A new report on the condition of manufacturing in the United States says America faces a substantial and growing competitive challenge from China.
The chief author of the report is Joel Kotkin, a Los Angeles-based fellow at the New America Foundation. The report, entitled Executive Leadership in the Industrial Economy, focuses on the implications of the structural decline of the American manufacturing sector. Manufacturing, as a share of U.S. economic output, has fallen from 17 percent to 14 percent in the past decade. U.S. manufacturing employment has similarly fallen from 17 million to 14 million since 1994.
Mr. Kotkin says historically when countries lose manufacturing dominance it is an early sign of a loss of economic leadership. He worries that China will eventually challenge and possibly overtake the United States economically.
"China has surpassed the United States as the largest recipient of foreign direct investment," he noted. "Its currency reserves have increased by a considerable amount. They now have enormous financial power. Anyone who studies history knows that countries that accumulate industrial power very soon have financial power."
Mr. Kotkin spoke on the day it was announced that American technology giant IBM had sold its personal computer business to the Chinese firm, Lenovo. He believes this transaction reveals China's intention to become a major player in the world economy.
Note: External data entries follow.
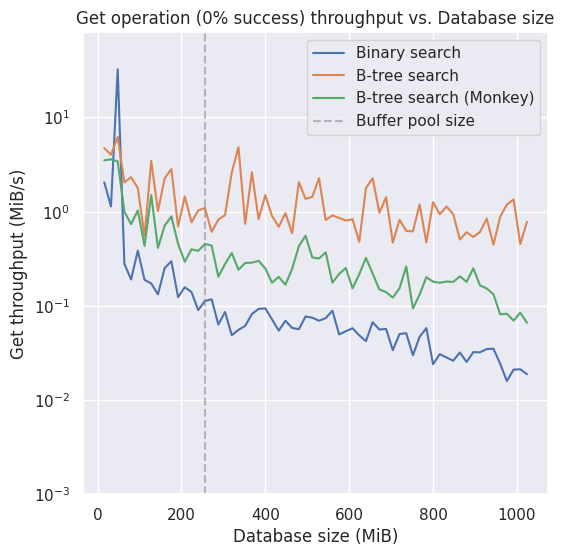
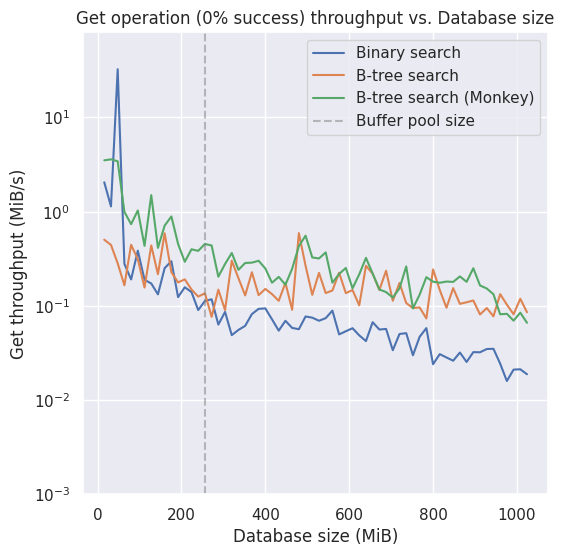
Update experiment results

diff --git a/README.md b/README.md
@@ -297,7 +297,7 @@ All the experiments insert unique uniformly random keys and values, and queries 
 
 ![](img/put_rolling_avg_throughput.png)
 
-![](img/get_rolling_avg_throughput.png)
+![](img/get_throughput.png)
 
 In this experiment, we compare the put and get operations throughput as we vary the size ratio of the LSM tree. The data we get from the put operation throughput is really chaotic because compactions happen in some samples but not in others. To make the data easier to interpret and contrast, we calculated a running average of 5 samples, and this is what is displayed on the graph. The data from the get operations was left as is.
 
@@ -313,9 +313,9 @@ As we increase the size ratio of the LSM tree, we expect the put throughput to i
 
 In this experiment, we compare the throughput of the get operation when using binary search vs. B-tree search when doing a point query to an SST. We also compare how enabling Monkey affects the get throughput. This is the only experiment where we disable Monkey on the database. We also test the performance of get operations where 0% are to keys that exist in the database, or 50% are to keys that exist, or 100% are to keys that exist. 
 
-At 0% success for get operations, using Monkey is noticeably faster since this test relies more on avoiding I/O from false positive filter queries. Binary search is last, but the difference isn't as big as in the other graphs. This is because there are fewer point queries to the SSTs, as it can skip them using the filters, so the binary search doesn't slow it down as much.
+At 0% success for get operations, using Monkey is slightly faster since this test relies more on avoiding I/O from false positive filter queries. Binary search is last, but the difference isn't as big as in the other graphs. This is because there are fewer point queries to the SSTs, as it can skip them using the filters, so the binary search doesn't slow it down as much.
 
-At 50% and 100% success for get operations, binary search is a lot slower than B-tree search. And everything is slower than at 0% success. In here, most get operations will result in I/O, so the binary search algorithm is a lot slower. As we can see from the spiky structure of the graphs, the throughput on gets is affected by how many and how big the SSTs are, but overall remains approximately constant as the database size grows.
+At 50% and 100% success for get operations, binary search is a lot slower than B-tree search. And everything is slower than at 0% success. In here, most get operations will result in I/O, so the binary search algorithm is a lot slower. As we can see from the spiky structure of the graphs, the throughput on gets is affected by how many and how big the SSTs are, but overall remains approximately constant as the database size grows. We didn't find much difference in performance whether we use Monkey or not. We expect that if the database size were to grow much more, then we would start seeing the positive effects more clearly.
 
 ### Concurrency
"When you think that IBM PCs are now going to be owned by a Chinese company, if that doesn't tell you something, then you're a little bit out of it," he noted. "Transport yourself back 20 years and ask yourself if anyone would have thought a Chinese company could buy IBM's personal computer business. And think of all the things we get from companies that were obscure 20 years ago."
Mr. Kotkin spoke at a forum in Washington. He argues that to maintain its leadership in the world economy the United States must improve its education system, roll back its dependence on imported products, and keep control of advanced technologies.